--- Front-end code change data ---
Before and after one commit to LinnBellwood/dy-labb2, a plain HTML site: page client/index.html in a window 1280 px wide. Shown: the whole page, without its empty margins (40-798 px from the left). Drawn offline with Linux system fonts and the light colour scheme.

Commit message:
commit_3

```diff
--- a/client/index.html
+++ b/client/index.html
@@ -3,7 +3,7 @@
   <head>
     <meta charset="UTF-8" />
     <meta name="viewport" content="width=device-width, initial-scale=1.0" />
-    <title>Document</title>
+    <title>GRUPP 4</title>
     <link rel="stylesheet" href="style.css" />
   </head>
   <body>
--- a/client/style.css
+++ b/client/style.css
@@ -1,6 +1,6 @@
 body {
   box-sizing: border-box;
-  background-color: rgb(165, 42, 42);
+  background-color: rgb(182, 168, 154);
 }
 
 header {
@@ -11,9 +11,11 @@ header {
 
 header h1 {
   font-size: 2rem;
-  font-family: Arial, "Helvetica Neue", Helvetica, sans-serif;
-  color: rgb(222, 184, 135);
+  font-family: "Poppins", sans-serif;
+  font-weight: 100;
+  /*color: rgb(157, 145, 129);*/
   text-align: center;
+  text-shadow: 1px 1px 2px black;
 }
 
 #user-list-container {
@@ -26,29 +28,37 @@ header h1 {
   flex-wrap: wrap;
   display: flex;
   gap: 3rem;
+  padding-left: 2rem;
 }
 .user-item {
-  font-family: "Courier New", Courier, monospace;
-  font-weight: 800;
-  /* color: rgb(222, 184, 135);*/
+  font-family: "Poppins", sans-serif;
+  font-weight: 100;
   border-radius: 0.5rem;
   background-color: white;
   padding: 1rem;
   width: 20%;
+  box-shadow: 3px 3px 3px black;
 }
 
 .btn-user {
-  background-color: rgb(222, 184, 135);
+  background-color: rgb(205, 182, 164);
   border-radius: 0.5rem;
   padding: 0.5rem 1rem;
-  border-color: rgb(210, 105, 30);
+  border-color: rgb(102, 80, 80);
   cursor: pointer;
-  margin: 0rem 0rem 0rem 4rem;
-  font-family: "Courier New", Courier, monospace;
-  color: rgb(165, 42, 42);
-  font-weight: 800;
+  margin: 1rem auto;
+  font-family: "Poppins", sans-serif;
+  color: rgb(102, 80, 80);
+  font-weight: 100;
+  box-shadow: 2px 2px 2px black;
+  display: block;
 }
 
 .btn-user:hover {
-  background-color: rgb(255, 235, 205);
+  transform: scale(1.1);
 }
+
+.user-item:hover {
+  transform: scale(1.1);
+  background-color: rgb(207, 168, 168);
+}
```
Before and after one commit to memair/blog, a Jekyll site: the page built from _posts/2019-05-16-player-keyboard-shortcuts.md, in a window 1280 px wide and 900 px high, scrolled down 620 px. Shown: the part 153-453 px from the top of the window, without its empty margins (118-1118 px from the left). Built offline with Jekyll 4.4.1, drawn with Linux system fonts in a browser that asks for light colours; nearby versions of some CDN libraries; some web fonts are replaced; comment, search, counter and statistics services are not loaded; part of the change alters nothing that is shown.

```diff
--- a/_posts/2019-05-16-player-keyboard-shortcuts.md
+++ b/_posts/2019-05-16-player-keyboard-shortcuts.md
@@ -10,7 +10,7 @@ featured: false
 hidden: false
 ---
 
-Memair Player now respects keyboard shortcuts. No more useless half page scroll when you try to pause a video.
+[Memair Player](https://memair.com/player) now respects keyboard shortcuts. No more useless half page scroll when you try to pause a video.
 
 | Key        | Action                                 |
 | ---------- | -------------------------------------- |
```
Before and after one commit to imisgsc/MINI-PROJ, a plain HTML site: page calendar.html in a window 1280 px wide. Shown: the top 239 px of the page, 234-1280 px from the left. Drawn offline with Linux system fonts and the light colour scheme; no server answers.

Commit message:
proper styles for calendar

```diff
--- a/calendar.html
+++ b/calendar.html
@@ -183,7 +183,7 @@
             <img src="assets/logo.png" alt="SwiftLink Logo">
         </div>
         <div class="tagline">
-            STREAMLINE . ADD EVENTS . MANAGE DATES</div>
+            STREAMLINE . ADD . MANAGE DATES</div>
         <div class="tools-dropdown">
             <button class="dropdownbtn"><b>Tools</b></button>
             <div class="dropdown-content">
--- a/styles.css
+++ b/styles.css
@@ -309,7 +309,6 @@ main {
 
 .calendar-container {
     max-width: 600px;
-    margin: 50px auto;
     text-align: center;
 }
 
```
==
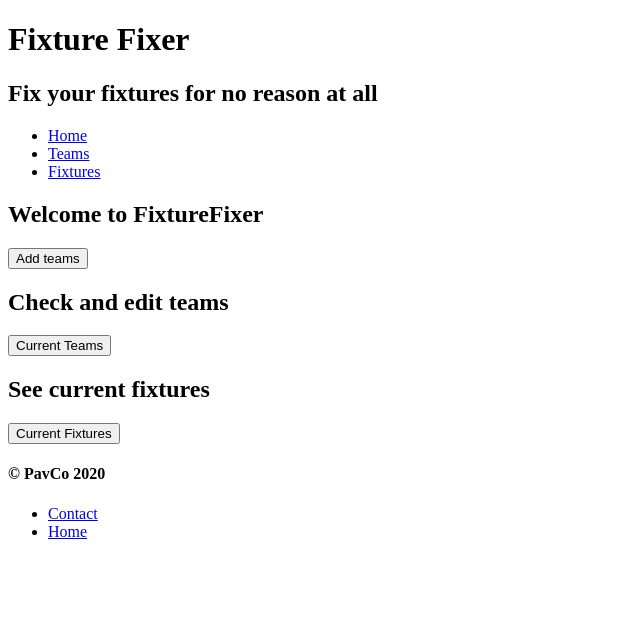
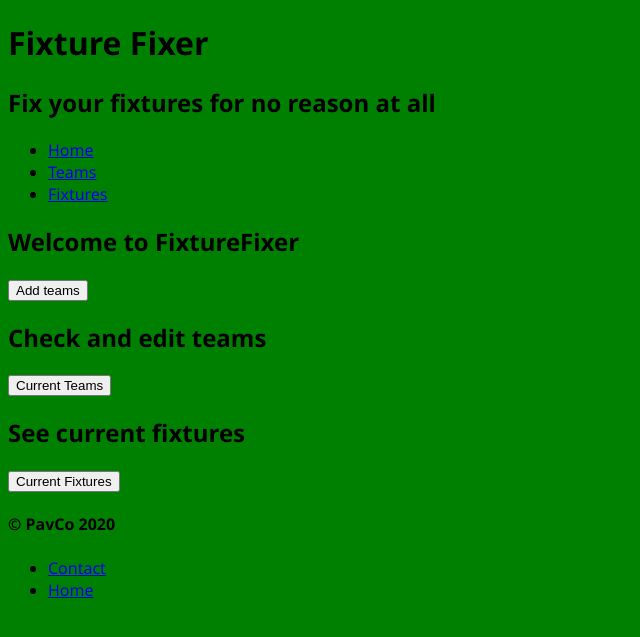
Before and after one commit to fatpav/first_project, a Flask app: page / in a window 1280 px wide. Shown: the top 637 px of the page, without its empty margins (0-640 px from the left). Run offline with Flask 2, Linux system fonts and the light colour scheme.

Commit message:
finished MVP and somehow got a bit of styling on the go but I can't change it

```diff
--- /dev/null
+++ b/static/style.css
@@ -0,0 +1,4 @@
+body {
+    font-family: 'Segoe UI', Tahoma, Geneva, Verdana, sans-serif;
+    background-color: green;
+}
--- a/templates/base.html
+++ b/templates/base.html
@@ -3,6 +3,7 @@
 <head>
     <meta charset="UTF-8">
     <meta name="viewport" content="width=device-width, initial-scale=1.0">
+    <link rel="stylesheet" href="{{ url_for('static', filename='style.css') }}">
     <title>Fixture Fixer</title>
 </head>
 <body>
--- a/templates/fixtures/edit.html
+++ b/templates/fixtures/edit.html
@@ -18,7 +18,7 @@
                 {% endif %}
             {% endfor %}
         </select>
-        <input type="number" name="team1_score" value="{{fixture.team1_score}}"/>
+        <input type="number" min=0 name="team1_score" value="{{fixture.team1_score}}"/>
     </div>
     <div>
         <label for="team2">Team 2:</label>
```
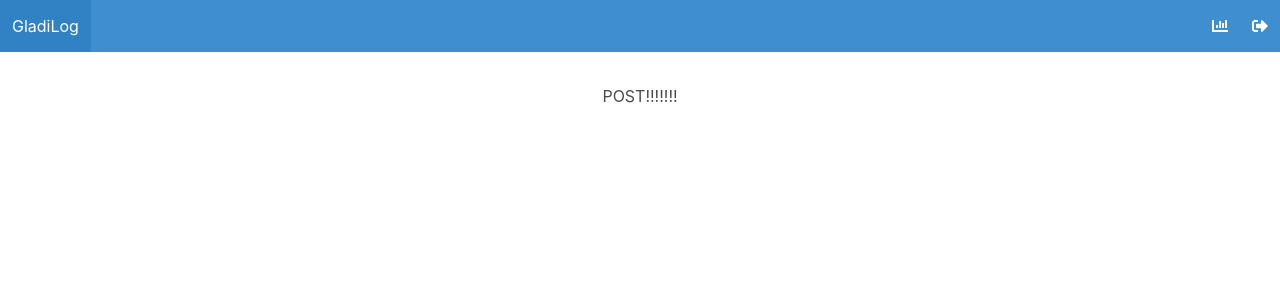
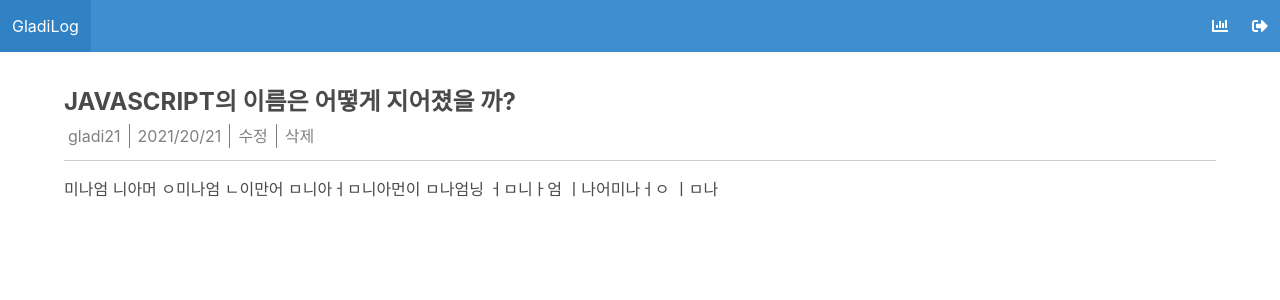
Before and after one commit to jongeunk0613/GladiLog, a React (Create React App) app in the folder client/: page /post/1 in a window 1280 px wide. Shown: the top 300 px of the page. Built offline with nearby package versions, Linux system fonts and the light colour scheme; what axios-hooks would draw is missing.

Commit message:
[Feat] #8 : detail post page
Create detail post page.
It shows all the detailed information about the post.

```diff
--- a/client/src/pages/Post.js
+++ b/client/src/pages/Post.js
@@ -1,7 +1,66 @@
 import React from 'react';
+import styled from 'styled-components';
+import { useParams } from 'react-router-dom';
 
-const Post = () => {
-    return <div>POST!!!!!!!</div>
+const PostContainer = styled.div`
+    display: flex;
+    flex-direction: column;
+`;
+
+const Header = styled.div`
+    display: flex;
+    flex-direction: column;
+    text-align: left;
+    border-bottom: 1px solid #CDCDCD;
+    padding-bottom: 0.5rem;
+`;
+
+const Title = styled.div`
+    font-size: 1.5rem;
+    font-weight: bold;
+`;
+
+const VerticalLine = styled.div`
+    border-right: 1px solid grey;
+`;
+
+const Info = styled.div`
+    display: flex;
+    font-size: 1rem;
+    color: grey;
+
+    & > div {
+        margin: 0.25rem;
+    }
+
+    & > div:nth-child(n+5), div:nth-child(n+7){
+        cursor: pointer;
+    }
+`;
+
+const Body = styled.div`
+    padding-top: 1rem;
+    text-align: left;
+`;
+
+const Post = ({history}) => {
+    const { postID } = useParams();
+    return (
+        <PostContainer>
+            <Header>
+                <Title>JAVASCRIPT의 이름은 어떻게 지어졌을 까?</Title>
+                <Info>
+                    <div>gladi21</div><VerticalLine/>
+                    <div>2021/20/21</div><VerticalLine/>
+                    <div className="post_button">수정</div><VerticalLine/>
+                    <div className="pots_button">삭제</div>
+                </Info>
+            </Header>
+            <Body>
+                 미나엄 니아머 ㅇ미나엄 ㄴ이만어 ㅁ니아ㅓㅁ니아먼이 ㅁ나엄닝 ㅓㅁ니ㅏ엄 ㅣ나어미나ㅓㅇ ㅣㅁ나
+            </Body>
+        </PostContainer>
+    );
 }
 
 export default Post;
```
==
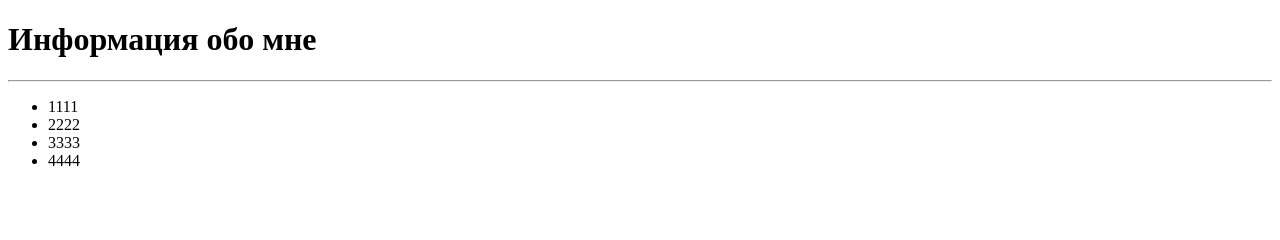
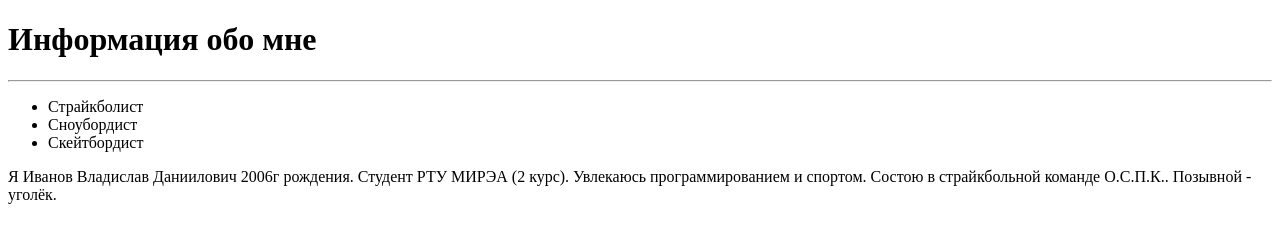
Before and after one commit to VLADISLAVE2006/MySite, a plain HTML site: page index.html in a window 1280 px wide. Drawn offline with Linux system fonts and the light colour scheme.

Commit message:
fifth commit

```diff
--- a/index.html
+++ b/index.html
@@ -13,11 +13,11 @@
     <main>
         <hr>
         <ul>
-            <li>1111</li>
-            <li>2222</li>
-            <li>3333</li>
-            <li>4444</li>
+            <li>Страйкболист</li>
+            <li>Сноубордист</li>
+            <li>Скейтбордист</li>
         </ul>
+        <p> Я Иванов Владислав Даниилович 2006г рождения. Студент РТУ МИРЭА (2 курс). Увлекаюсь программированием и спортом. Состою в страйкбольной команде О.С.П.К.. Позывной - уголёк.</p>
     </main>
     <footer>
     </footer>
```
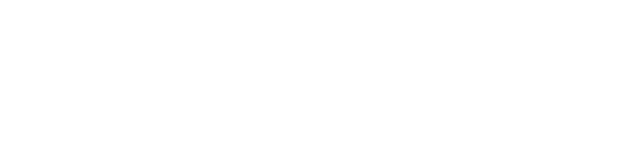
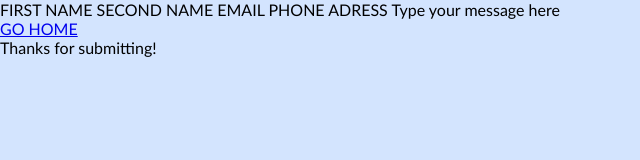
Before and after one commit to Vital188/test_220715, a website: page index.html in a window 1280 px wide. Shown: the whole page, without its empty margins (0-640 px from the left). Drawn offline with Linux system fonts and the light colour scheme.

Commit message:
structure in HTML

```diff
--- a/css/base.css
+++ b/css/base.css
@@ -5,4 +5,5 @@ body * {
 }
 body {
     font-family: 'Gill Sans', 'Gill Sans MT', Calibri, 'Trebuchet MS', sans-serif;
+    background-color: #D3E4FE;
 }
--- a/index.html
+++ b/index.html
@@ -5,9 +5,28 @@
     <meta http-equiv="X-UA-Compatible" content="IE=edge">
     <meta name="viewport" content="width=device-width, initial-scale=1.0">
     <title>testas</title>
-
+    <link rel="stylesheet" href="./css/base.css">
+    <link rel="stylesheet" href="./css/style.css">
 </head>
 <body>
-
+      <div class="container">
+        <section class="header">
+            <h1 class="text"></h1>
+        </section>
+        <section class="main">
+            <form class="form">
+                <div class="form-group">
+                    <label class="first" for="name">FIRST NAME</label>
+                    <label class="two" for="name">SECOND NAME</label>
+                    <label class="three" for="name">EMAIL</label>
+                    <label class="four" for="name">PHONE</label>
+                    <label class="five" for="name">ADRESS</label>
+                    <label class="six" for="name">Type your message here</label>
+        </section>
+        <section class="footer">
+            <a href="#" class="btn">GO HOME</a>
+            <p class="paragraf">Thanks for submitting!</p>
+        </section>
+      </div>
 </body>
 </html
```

--- ASSIGNMENT ---
What is needed is each line from the records with the word "versions" in it.

--- COMPLETED EXERCISE ---
Before and after one commit to memair/blog, a Jekyll site: the page built from _posts/2019-05-16-player-keyboard-shortcuts.md, in a window 1280 px wide and 900 px high, scrolled down 620 px. Shown: the part 153-453 px from the top of the window, without its empty margins (118-1118 px from the left). Built offline with Jekyll 4.4.1, drawn with Linux system fonts in a browser that asks for light colours; nearby versions of some CDN libraries; some web fonts are replaced; comment, search, counter and statistics services are not loaded; part of the change alters nothing that is shown.
Before and after one commit to jongeunk0613/GladiLog, a React (Create React App) app in the folder client/: page /post/1 in a window 1280 px wide. Shown: the top 300 px of the page. Built offline with nearby package versions, Linux system fonts and the light colour scheme; what axios-hooks would draw is missing.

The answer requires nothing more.